● What you will do: Report how many lines below include "filters", giving the figure alone.

● Dataset entries:
———

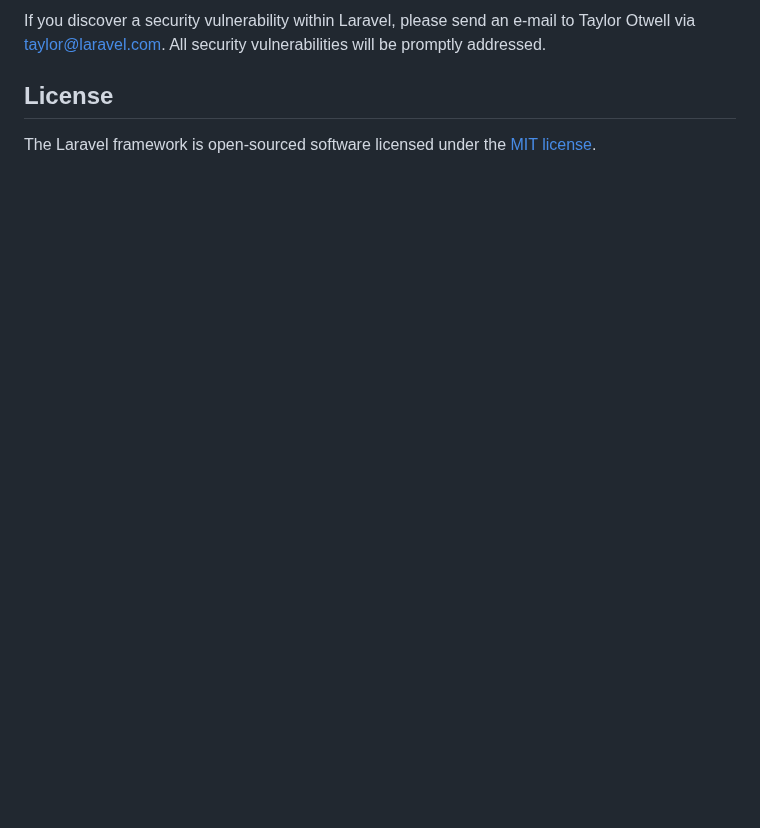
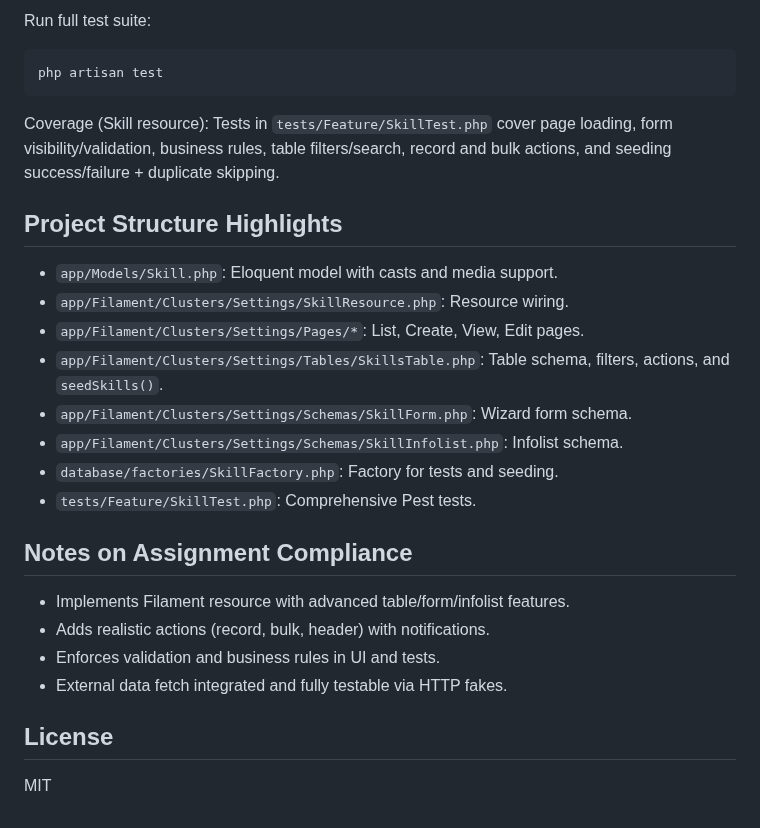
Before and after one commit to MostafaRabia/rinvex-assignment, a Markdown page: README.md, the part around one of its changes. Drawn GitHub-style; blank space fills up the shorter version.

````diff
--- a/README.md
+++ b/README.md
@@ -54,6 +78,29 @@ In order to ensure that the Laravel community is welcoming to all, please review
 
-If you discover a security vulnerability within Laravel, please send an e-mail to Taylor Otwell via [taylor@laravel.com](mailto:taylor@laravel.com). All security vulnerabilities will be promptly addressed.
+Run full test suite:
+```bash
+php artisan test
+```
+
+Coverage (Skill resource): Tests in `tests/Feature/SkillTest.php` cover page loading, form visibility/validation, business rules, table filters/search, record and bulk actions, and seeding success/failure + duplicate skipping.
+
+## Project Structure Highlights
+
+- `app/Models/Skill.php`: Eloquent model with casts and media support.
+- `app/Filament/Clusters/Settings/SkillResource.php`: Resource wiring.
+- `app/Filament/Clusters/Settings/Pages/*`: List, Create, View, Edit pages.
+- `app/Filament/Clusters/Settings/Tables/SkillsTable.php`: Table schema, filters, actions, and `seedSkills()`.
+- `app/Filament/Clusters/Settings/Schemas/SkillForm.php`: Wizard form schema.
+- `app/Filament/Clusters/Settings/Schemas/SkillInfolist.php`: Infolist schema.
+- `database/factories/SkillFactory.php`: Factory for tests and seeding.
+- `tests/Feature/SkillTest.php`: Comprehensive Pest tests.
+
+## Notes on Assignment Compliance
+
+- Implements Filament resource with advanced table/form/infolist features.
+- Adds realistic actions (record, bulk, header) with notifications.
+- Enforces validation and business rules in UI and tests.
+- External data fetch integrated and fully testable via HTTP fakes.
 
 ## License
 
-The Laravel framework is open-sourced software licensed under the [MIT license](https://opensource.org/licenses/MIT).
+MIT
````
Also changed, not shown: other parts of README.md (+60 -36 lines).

———

● Result of this task: 2